___ DATA UNDER STUDY ___

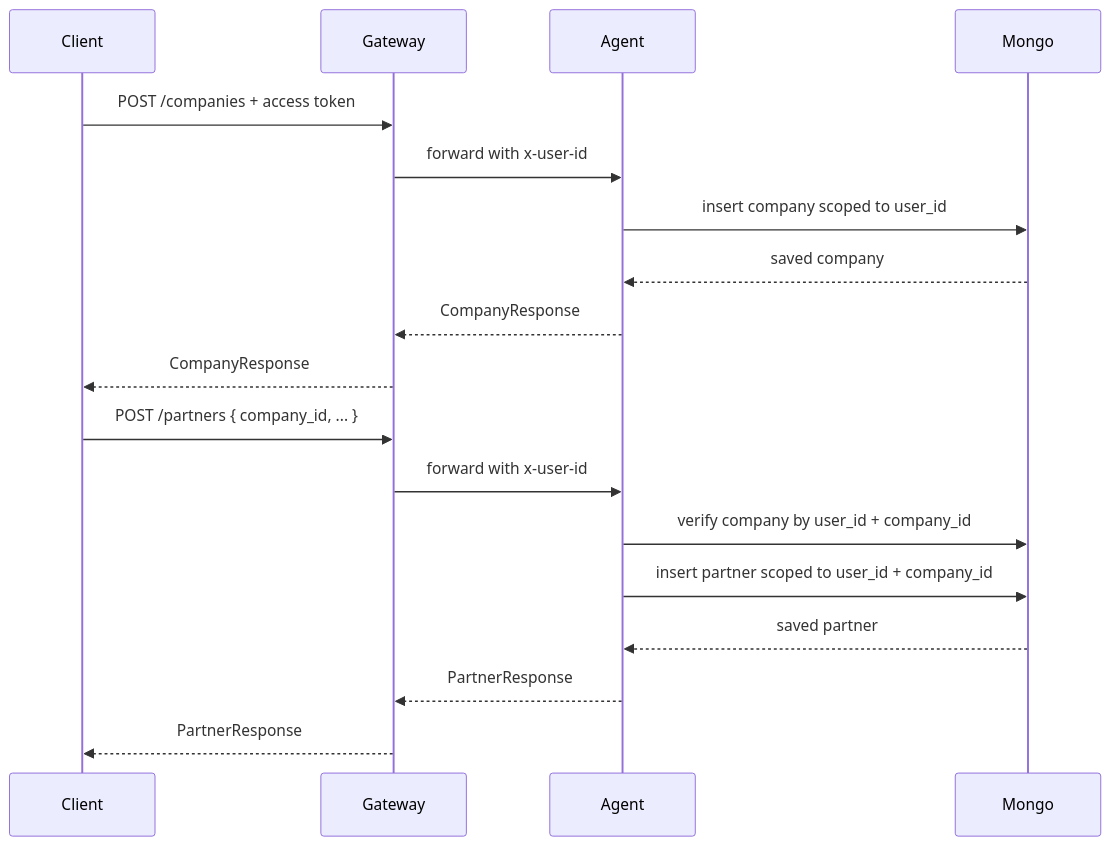
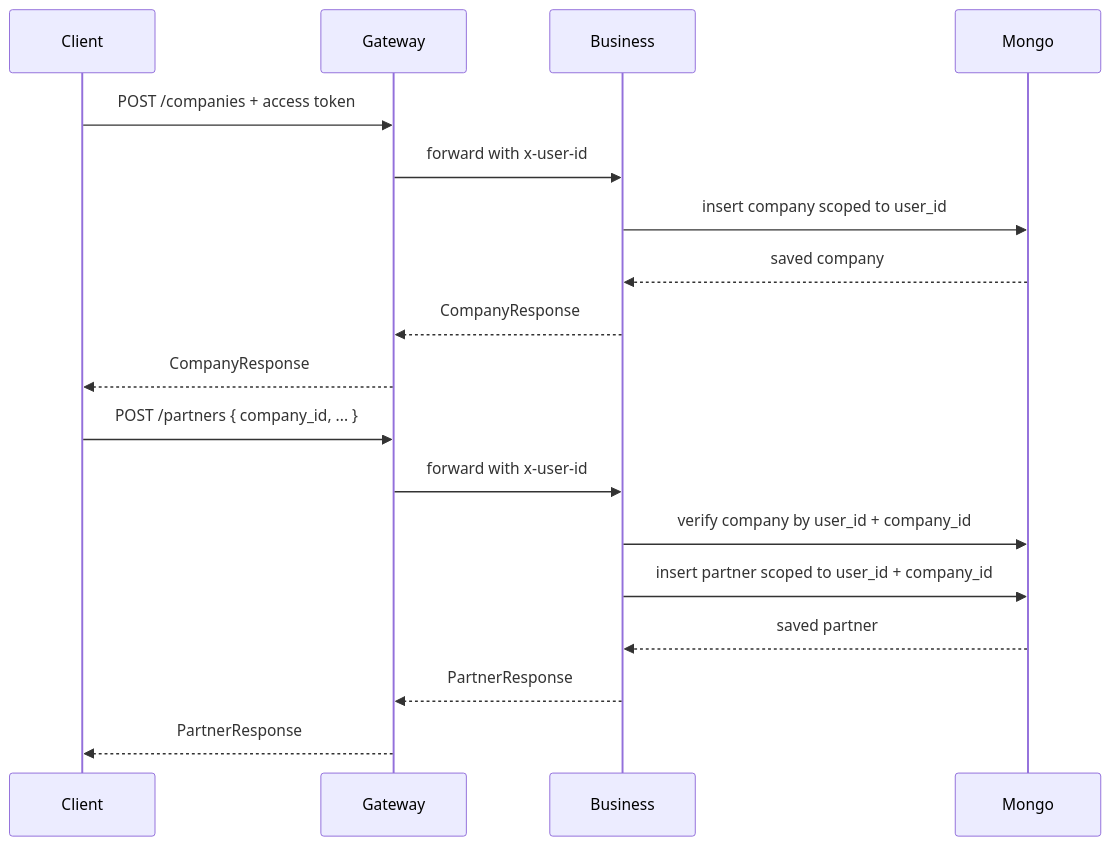
One commit to valiobar/agents changed the third of 7 diagrams in docs/services/agent/data-flow.md. Above: the diagram before and after it, drawn with Mermaid. The commit also changed other lines of this file and 85 other files, not shown here.

````diff
--- a/docs/services/agent/data-flow.md
+++ b/docs/services/agent/data-flow.md
@@ -41,22 +51,22 @@
 ```mermaid
 sequenceDiagram
     participant Client
     participant Gateway
-    participant Agent
+    participant Business
     participant Mongo
 
     Client->>Gateway: POST /companies + access token
-    Gateway->>Agent: forward with x-user-id
-    Agent->>Mongo: insert company scoped to user_id
-    Mongo-->>Agent: saved company
-    Agent-->>Gateway: CompanyResponse
+    Gateway->>Business: forward with x-user-id
+    Business->>Mongo: insert company scoped to user_id
+    Mongo-->>Business: saved company
+    Business-->>Gateway: CompanyResponse
     Gateway-->>Client: CompanyResponse
 
     Client->>Gateway: POST /partners { company_id, ... }
-    Gateway->>Agent: forward with x-user-id
-    Agent->>Mongo: verify company by user_id + company_id
-    Agent->>Mongo: insert partner scoped to user_id + company_id
-    Mongo-->>Agent: saved partner
-    Agent-->>Gateway: PartnerResponse
+    Gateway->>Business: forward with x-user-id
+    Business->>Mongo: verify company by user_id + company_id
+    Business->>Mongo: insert partner scoped to user_id + company_id
+    Mongo-->>Business: saved partner
+    Business-->>Gateway: PartnerResponse
     Gateway-->>Client: PartnerResponse
 ```
````
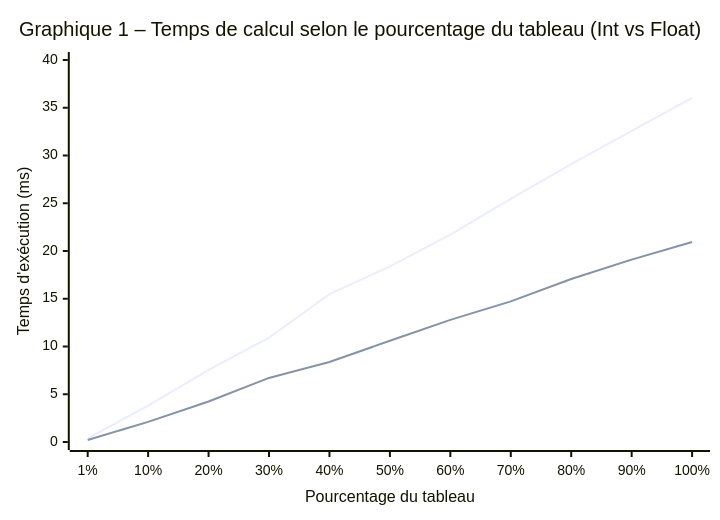
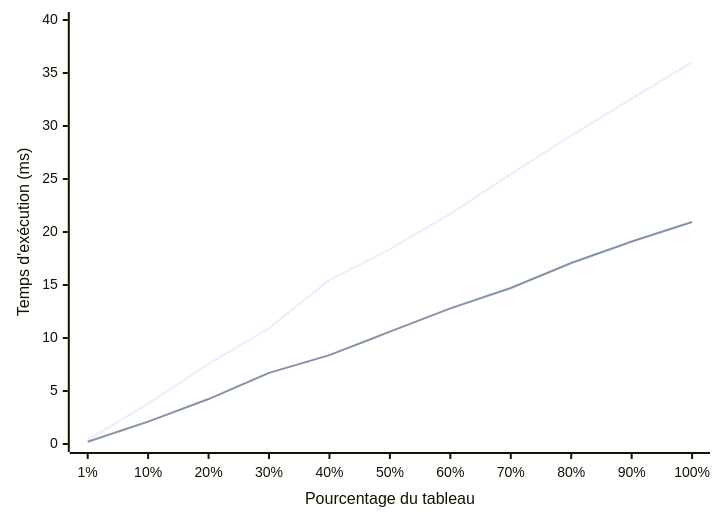
One commit to moyamelissa/INF2007---Advanved-Programming changed the diagram in TN4/TN4-report.md. Above: the diagram before and after it, drawn with Mermaid. The commit also changed other lines of this file, not shown here.

````diff
--- a/TN4/TN4-report.md
+++ b/TN4/TN4-report.md
@@ -27,9 +31,8 @@
 ```mermaid
 %%{init: {'theme': 'default', 'themeVariables': {'xyChart': {'backgroundColor': '#ffffff'}}}}%%
 xychart-beta
-    title "Graphique 1 – Temps de calcul selon le pourcentage du tableau (Int vs Float)"
     x-axis "Pourcentage du tableau" ["1%", "10%", "20%", "30%", "40%", "50%", "60%", "70%", "80%", "90%", "100%"]
     y-axis "Temps d'exécution (ms)" 0 --> 40
     line [0.39, 3.81, 7.55, 10.92, 15.48, 18.38, 21.71, 25.46, 29.09, 32.58, 36.03]
     line [0.21, 2.11, 4.24, 6.71, 8.38, 10.60, 12.79, 14.72, 17.07, 19.10, 20.94]
 ```
````
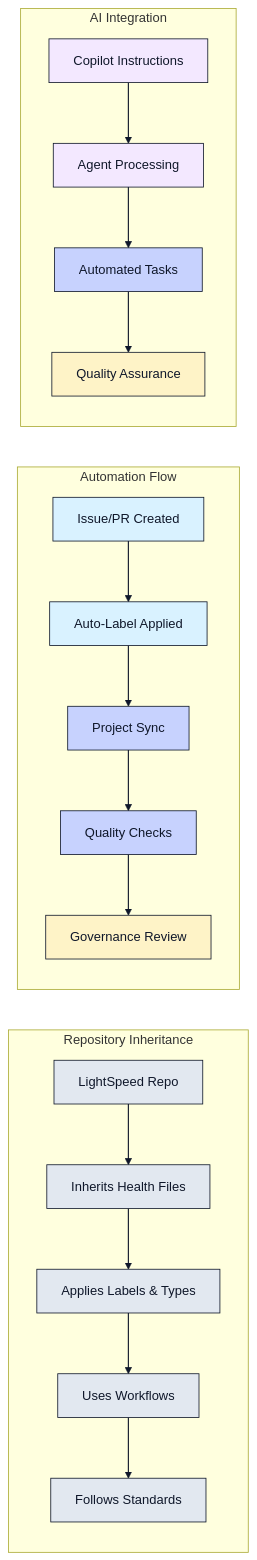
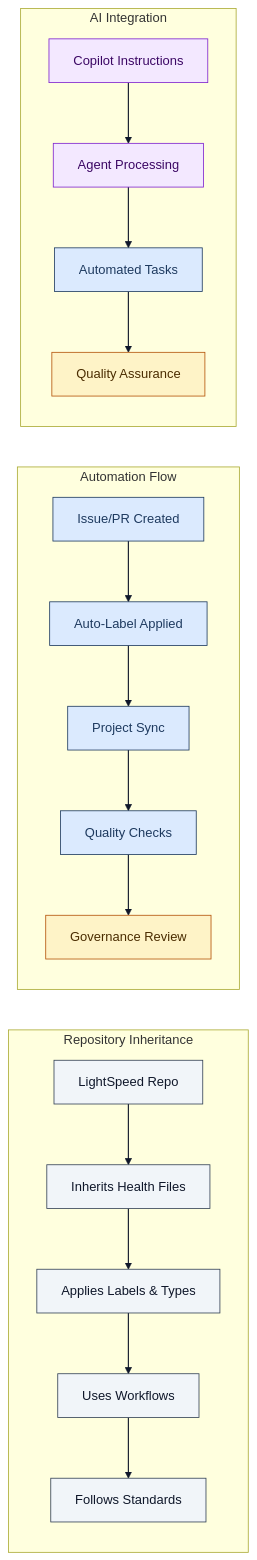
The second of 7 diagrams in README.md (lightspeedwp/.github), drawn with Mermaid before and after one commit. The commit also changed other lines of this file and 244 other files, not shown here.

First line of the commit message:
test(accessibility): README.md update script testing + Mermaid accessibility enhancement

````diff
--- a/README.md
+++ b/README.md
@@ -226,47 +226,48 @@
 ```mermaid
 flowchart LR
+%%{init: { 'accessibility': { 'diagWithoutTitle':true } }}%%
 accTitle: Inheritance and automation flow
 accDescr: Shows how canonical community health files propagate through automation workflows and AI integration to enforce labels, standards, and governance.
   subgraph "Repository Inheritance"
     A[LightSpeed Repo] --> B[Inherits Health Files]
     B --> C[Applies Labels & Types]
     C --> D[Uses Workflows]
     D --> E[Follows Standards]
   end
 
   subgraph "Automation Flow"
     F[Issue/PR Created] --> G[Auto-Label Applied]
     G --> H[Project Sync]
     H --> I[Quality Checks]
     I --> J[Governance Review]
   end
 
   subgraph "AI Integration"
     K[Copilot Instructions] --> L[Agent Processing]
     L --> M[Automated Tasks]
     M --> N[Quality Assurance]
   end
 
-  classDef repo fill:#e2e8f0,stroke:#0f172a,color:#0f172a
-  classDef automation fill:#d9f2ff,stroke:#0f172a,color:#0f172a
-  classDef ai fill:#f3e8ff,stroke:#0f172a,color:#0f172a
-  classDef development fill:#c7d2fe,stroke:#0f172a,color:#0f172a
-  classDef review fill:#fef3c7,stroke:#0f172a,color:#0f172a
+  classDef repo fill:#f1f5f9,stroke:#334155,color:#0f172a
+  classDef automation fill:#dbeafe,stroke:#1e3a5f,color:#1e3a5f
+  classDef ai fill:#f3e8ff,stroke:#7e22ce,color:#3b0764
+  classDef development fill:#dbeafe,stroke:#1e3a5f,color:#1e3a5f
+  classDef review fill:#fef3c7,stroke:#b45309,color:#4a2c00
 
   class A repo
   class B repo
   class C repo
   class D repo
   class E repo
   class F automation
   class G automation
   class H development
   class I development
   class J review
   class K ai
   class L ai
   class M development
   class N review
 
   linkStyle default stroke:#0f172a,stroke-width:1.4px
 ```
````
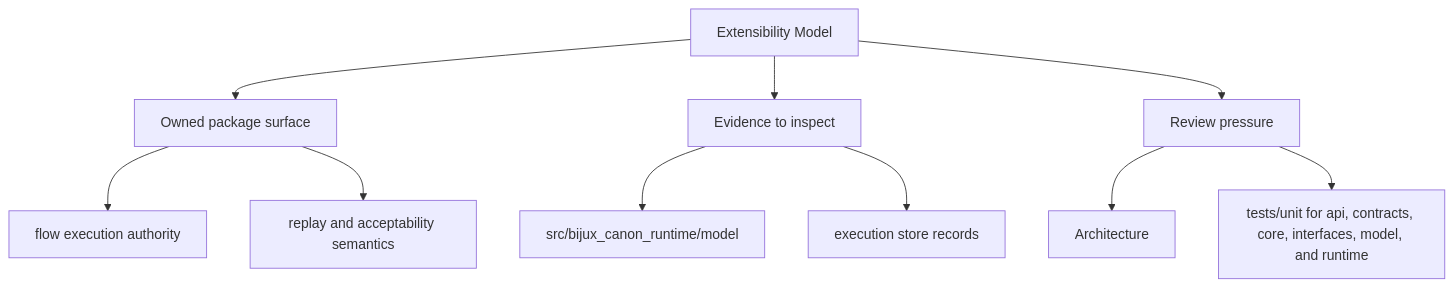
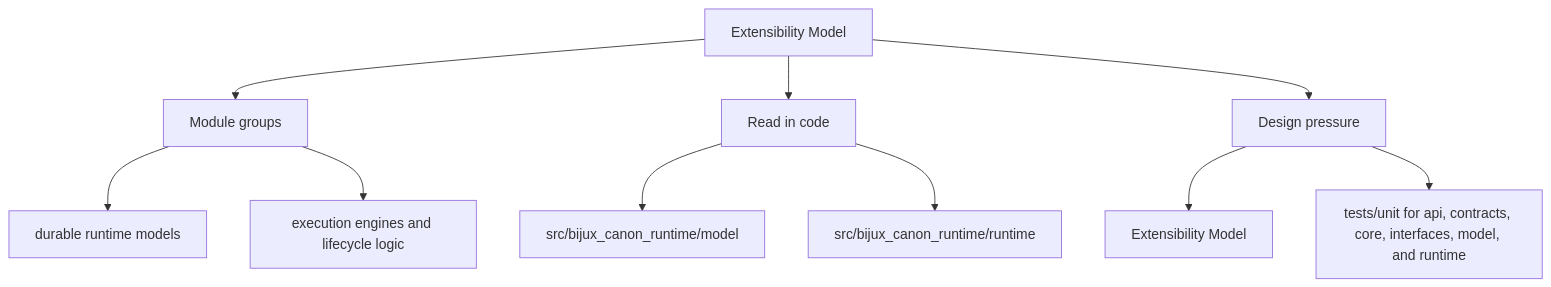
One commit to bijux/bijux-canon changed the second of 2 diagrams in docs/bijux-canon-runtime/architecture/extensibility-model.md. Above: the diagram before and after it, drawn with Mermaid. The commit also changed other lines of this file and 250 other files, not shown here.

Commit message:
docs(diagrams): make product page maps more readable

````diff
--- a/docs/bijux-canon-runtime/architecture/extensibility-model.md
+++ b/docs/bijux-canon-runtime/architecture/extensibility-model.md
@@ -34,22 +34,22 @@
 ```mermaid
 flowchart TD
     page["Extensibility Model"]
-    focus1["Owned package surface"]
+    focus1["Module groups"]
     page --> focus1
-    focus1_1["flow execution authority"]
+    focus1_1["durable runtime models"]
     focus1 --> focus1_1
-    focus1_2["replay and acceptability semantics"]
+    focus1_2["execution engines and lifecycle logic"]
     focus1 --> focus1_2
-    focus2["Evidence to inspect"]
+    focus2["Read in code"]
     page --> focus2
     focus2_1["src/bijux_canon_runtime/model"]
     focus2 --> focus2_1
-    focus2_2["execution store records"]
+    focus2_2["src/bijux_canon_runtime/runtime"]
     focus2 --> focus2_2
-    focus3["Review pressure"]
+    focus3["Design pressure"]
     page --> focus3
-    focus3_1["Architecture"]
+    focus3_1["Extensibility Model"]
     focus3 --> focus3_1
     focus3_2["tests/unit for api, contracts, core, interfaces, model, and runtime"]
     focus3 --> focus3_2
 ```
````
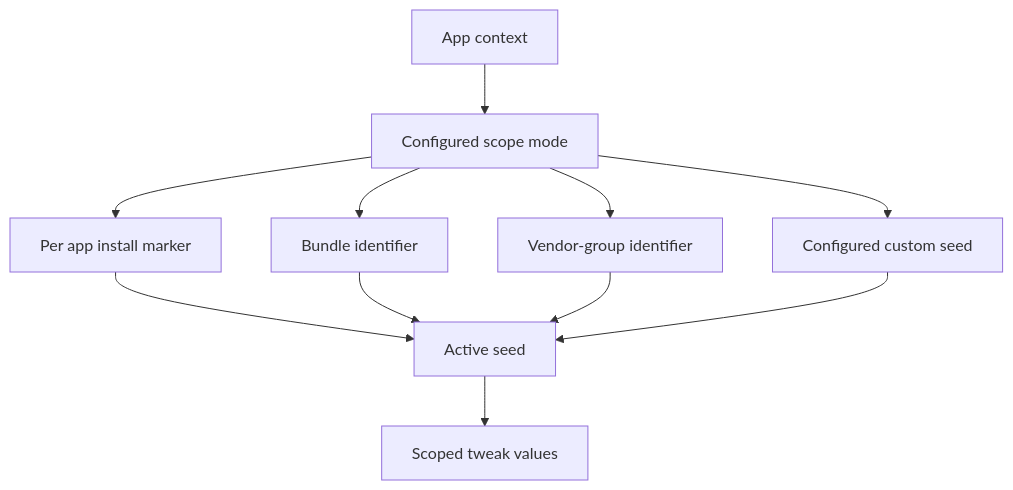
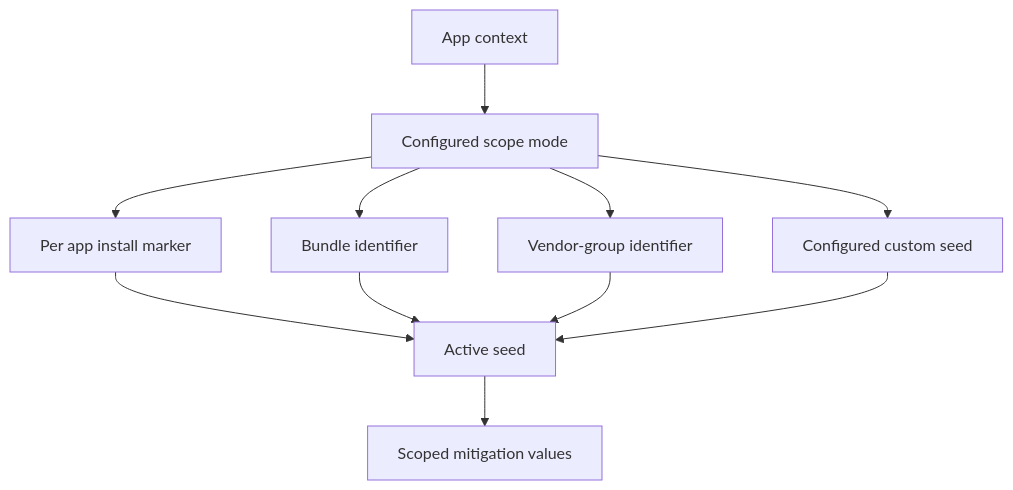
The diagram in docs/concepts/scopes.md (alecs297/loupehole), drawn with Mermaid before and after one commit. The commit also changed 28 other files, not shown here.

````diff
--- a/docs/concepts/scopes.md
+++ b/docs/concepts/scopes.md
@@ -26,13 +26,13 @@
 ```mermaid
 flowchart TD
     Context[App context] --> Mode[Configured scope mode]
     Mode --> Install[Per app install marker]
     Mode --> App[Bundle identifier]
     Mode --> Vendor[Vendor-group identifier]
     Mode --> Manual[Configured custom seed]
     Install --> Active[Active seed]
     App --> Active
     Vendor --> Active
     Manual --> Active
-    Active --> Values[Scoped tweak values]
+    Active --> Values[Scoped mitigation values]
 ```
````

___

**WORK INSTRUCTION**
Show, from the entries above, every line that includes the string "services".

**SOLVED EXERCISE**
One commit to valiobar/agents changed the third of 7 diagrams in docs/services/agent/data-flow.md. Above: the diagram before and after it, drawn with Mermaid. The commit also changed other lines of this file and 85 other files, not shown here.
--- a/docs/services/agent/data-flow.md
+++ b/docs/services/agent/data-flow.md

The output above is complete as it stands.